I don’t know if this is clever or creepy. Or both. I have been told a bit about a way in which Americans go into housing complexes for old people (whatever the politically correct denomination may be). I’m not sure I’m getting the details right, but this is the idea:
Old people sell their house to (or through) an insurance company, and that money is used to pay that type of housing for them, with assistance if needed. Like all insurance policies, it’s risky on both sides. If the old person takes many years to die, the insurance company invested more than it gets back. If they don’t take many years to die, the old people’s heirs have lost their claim on the house.

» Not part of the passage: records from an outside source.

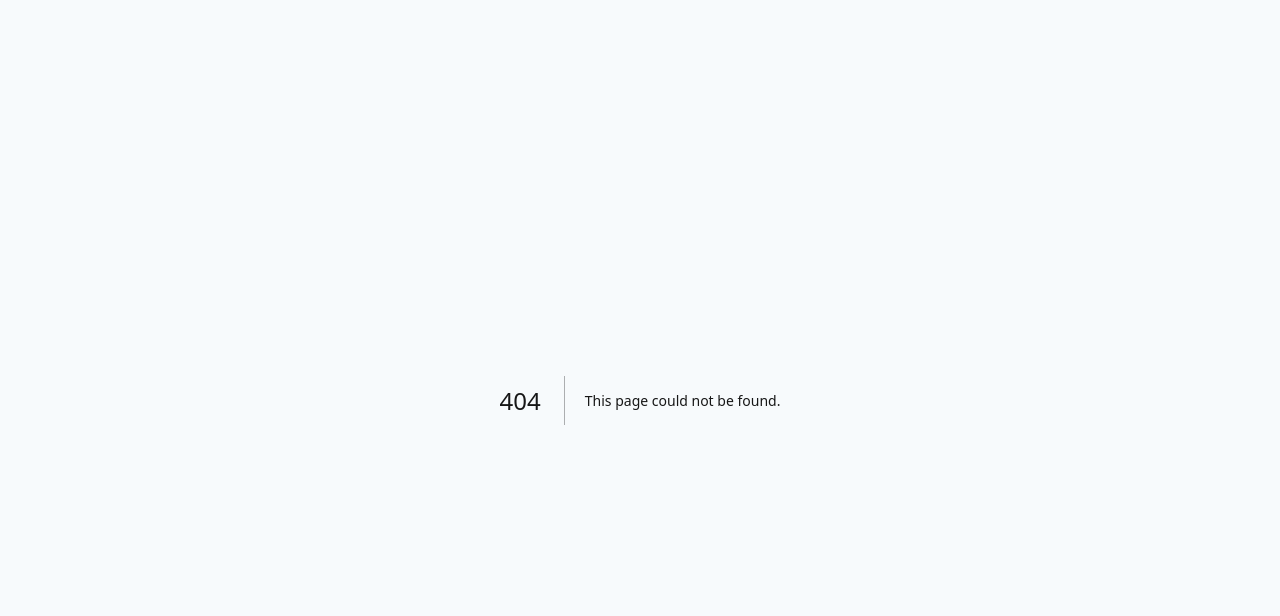
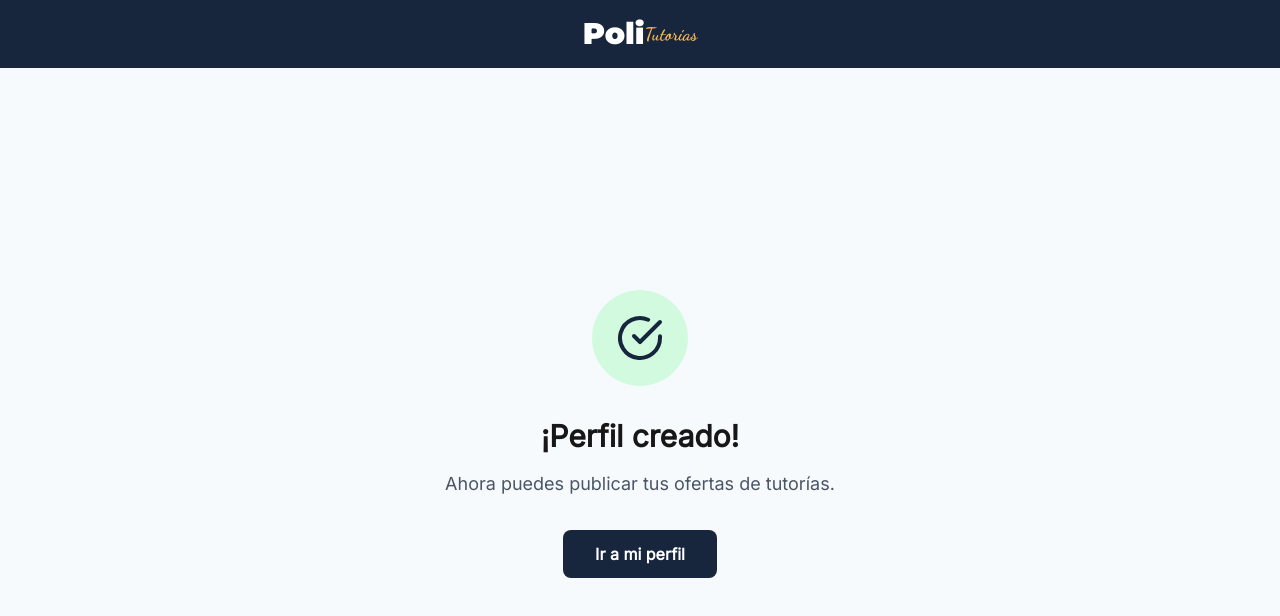
Before and after one commit to PoliTutorias/politutorias-frontend, a Next.js app: page /registro-exitoso in a window 1280 px wide. Before the commit this address had no page. Shown: the top 616 px of the page. Built offline with nearby package versions, Linux system fonts and the light colour scheme.

Commit message:
HU42-T17 feat(frontend): implementar PantallaRegistroExitoso (CA6)

```diff
--- /dev/null
+++ b/src/app/registro-exitoso/page.tsx
@@ -0,0 +1,59 @@
+import { montserrat, dancingScript } from '@/lib/fonts';
+import Link from 'next/link';
+import { FiCheckCircle } from 'react-icons/fi';
+
+export default function RegistroExitosoPage() {
+  return (
+    <div className="min-h-screen flex flex-col" style={{ backgroundColor: 'var(--background)' }}>
+      {/* Navbar */}
+      <nav className="text-white px-6 py-4" style={{ backgroundColor: 'var(--primary)' }}>
+        <div className="flex justify-center items-center">
+          <Link href="/" className="flex items-center">
+            <span className={`${montserrat.className} antialiased font-extrabold text-white text-3xl`}>
+              Poli
+            </span>
+            <span className={`${dancingScript.className} antialiased text-lg`} style={{ color: 'var(--yellow)' }}>
+              Tutorías
+            </span>
+          </Link>
+        </div>
+      </nav>
+
+      {/* Main Content */}
+      <div className="flex-1 flex items-center justify-center px-4">
+        <div className="text-center max-w-md">
+          {/* Success Icon */}
+          <div className="flex justify-center mb-8">
+            <div
+              className="w-24 h-24 rounded-full flex items-center justify-center"
+              style={{ backgroundColor: '#D1FADF' }}
+            >
+              <FiCheckCircle
+                className="w-12 h-12"
+                style={{ color: 'var(--primary)' }}
+              />
+            </div>
+          </div>
+
+          {/* Success Message */}
+          <h1 className="text-3xl font-bold mb-4" style={{ color: 'var(--foreground)' }}>
+            ¡Perfil creado!
+          </h1>
+
+          <p className="text-lg text-gray-600 mb-8">
+            Ahora puedes publicar tus ofertas de tutorías.
+          </p>
+
+          {/* Call to Action Button */}
+          <Link
+            href="/tutor/dashboard"
+            className="inline-block px-8 py-3 text-white font-semibold rounded-lg transition-opacity hover:opacity-90"
+            style={{ backgroundColor: 'var(--primary)' }}
+          >
+            Ir a mi perfil
+          </Link>
+        </div>
+      </div>
+    </div>
+  );
+}
```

Elderly Spaniards rarely go into housing. It’s not part of our tradition because we rely more on the extended family, and it is very hard to find housing you can trust. In Europe, the idea is that the Government is responsible, either to provide housing or to watch private providers very closely, and every year you get the occasional horror story in the news about bad food or hygiene. Considering that the real estate market in Spain keeps putting up the prices and that young people are desperate to buy houses, this American scheme isn’t colder or more calculating than ordinary life insurance and it might be one possible solution to two Spanish problems. However, I don't see Spaniards trusting the idea.